Move. Shift.

It was a bright November morning in Glasgow when I nervously stepped off Govan Road into the high-ceilinged peace of the Pearce Institute. I’d signed up for Em Strang’s ‘Embodied Poetry Workshop’ having been blown away by seeing her perform in Dunblane Library back in the summer. She'd been so present - yes, a word that is perhaps overused, but there is no other word for it, she'd been present in a full-tilt spine-tingling way. 

     So there I was, a few months later in the ‘Billiard Room’, sitting in silence - we’d been given instructions to arrive in silence. We waited until we were seven, accompanied by the uneven breathing of a hot-water urn. The session started with dancing. Dancing in a room with worn dark wooden floorboards and fat brown-painted radiators and pipework clad in black sponge. Too much space for just seven of us to be dancing. Mostly strangers. Sober. In daylight. This is agony. But I did it, holding on to Em’s words ‘Don’t worry about what anyone else is doing, just move’. I moved awkwardly among barbed thoughts of self-judgement through what felt like the two longest musical tracks ever recorded.  

    We all sat down and Em read some lines form Scott Cairn’s poem Adventures in New Testament Greek: Nous. ‘Attend for a moment to our breath as you draw in: regard the breath’s cool descent, a stream from mouth to throat to the furnace of the heart. Observe that queer, cool confluence of breath and blood, and do your thinking there.’ Em’s poise was cat-like. Her voice calm. My heart settled. I was there because I wanted help, I wanted help to find my spoken voice. Help with not disappearing just a little, or a lot, when reading my work out loud. Help in those every-day other days when my voice just feels wrong to me, when my knees bend beneath shrunken consonants and cowed vowels. 

    That day in Govan we moved and made noise and played and howled and sang and my voice felt its way along new paths. It was hard, really hard. I kept thinking this is why I write, it’s so much easier. We wrote too, and then shared what we'd written, focusing on the body: ‘if any part of your body is holding your breath you are not fully present’. Em talked about the extreme power that comes of being present in our vulnerability. The backs of my legs shookMy words hesitated like that last bit of toothpaste in the tube, the bit that keeps sucking back in, but then they were out, and stayed out. Thank fuck the words are written down. I was relieved when Em said there wouldn’t be time to read the short poem she’d asked us all to choose and learn off by heart before the session. I clutched my notebook fiercely. The written word. My salvation. But imagine, just imagine, if I could let go of the paper.
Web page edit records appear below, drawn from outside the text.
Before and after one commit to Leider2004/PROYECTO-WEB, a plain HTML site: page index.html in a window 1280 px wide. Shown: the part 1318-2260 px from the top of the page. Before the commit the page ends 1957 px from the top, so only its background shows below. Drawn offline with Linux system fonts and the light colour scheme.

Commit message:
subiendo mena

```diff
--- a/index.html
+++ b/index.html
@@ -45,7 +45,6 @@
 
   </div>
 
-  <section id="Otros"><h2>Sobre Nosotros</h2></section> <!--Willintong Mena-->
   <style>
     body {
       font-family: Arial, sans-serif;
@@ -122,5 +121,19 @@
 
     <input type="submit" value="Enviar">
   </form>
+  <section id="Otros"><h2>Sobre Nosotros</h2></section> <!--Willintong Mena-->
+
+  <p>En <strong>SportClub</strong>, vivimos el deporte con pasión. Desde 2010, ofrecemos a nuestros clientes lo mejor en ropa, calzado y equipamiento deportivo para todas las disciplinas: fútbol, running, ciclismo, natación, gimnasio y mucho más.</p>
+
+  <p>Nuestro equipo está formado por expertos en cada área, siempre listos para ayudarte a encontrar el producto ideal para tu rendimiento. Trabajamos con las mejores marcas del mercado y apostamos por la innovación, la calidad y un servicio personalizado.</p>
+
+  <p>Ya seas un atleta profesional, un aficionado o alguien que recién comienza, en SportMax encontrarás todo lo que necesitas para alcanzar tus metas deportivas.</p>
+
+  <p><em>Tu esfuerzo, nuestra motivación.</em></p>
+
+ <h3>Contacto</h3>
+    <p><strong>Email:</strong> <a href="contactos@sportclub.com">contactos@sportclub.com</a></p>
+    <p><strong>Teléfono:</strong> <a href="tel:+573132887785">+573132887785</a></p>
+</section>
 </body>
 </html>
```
A couple of weeks later I had the privilege of facilitating story sharing sessions for the Gypsy/Traveller community in Lochgilphead and Perth during Book Week Scotland.  We started the sessions not with dance but by listening to tracks from Martyn Bennett’s 2003 album 'Grit', music that crosses cultural and musical divides. We heard Sheila Stewart singing fragments of ‘The Moving on Song’ and ‘What a Voice’. The music triggered a freshet of stories that participants shared with lyricism and emotion. One woman had chosen to write her story down. When it came to sharing it she read the first sentence, then firmly put the paper down and continued to tell her story fluently, movingly, strongly. What a voice. I was struck by all the voices that day, the talent to tell stories and let them dance to their own tune.

    I left those sessions humbled by the voices I heard. So much talk of travelling in the summer, of ‘shifting’ here and there - Fort William, Skye, Tiree. Talk of how you just can’t do it anymore, that simple thing of moving that’s deep in your DNA, how you can’t get ten minutes up the road with the trailer before the ‘polis’ are on your back. The stories of intolerance brought to mind the poem of Gerda Stevenson's I’d learnt for Em Strang’s workshop. The one I hadn’t had time to recite. I shared it that day with the group in Lochgilphead who were generous and kind in front of my awkward efforts.


Two Horses against a Hill


Two horses against a hill,

shoulder to shoulder, one faces East, the other west,

and I think of us -

how we can be at our best:

opposites, yet close enough

to cradle each other’s different worlds

in a wide arc of peripheral vision.


In the spirit of all movement that enables our hearts to beat fully, and in the spirit of all hoofbeats - past, present and future - here are links to two photo albums of a trip I made with ponies, from Barra to Lewis, with my friend Shuna in Spring 2017. If you like horses and the Outer Hebrides, the magic of Calmac ferries and a fair bit of wandering disorder, then please enjoy. Warning: no words or map, feel free to improvise.


Link to Hebrides photobook volume 1


Link to Hebrides photobook volume 2

Photograph courtesy of Peter Ross, MECOPP.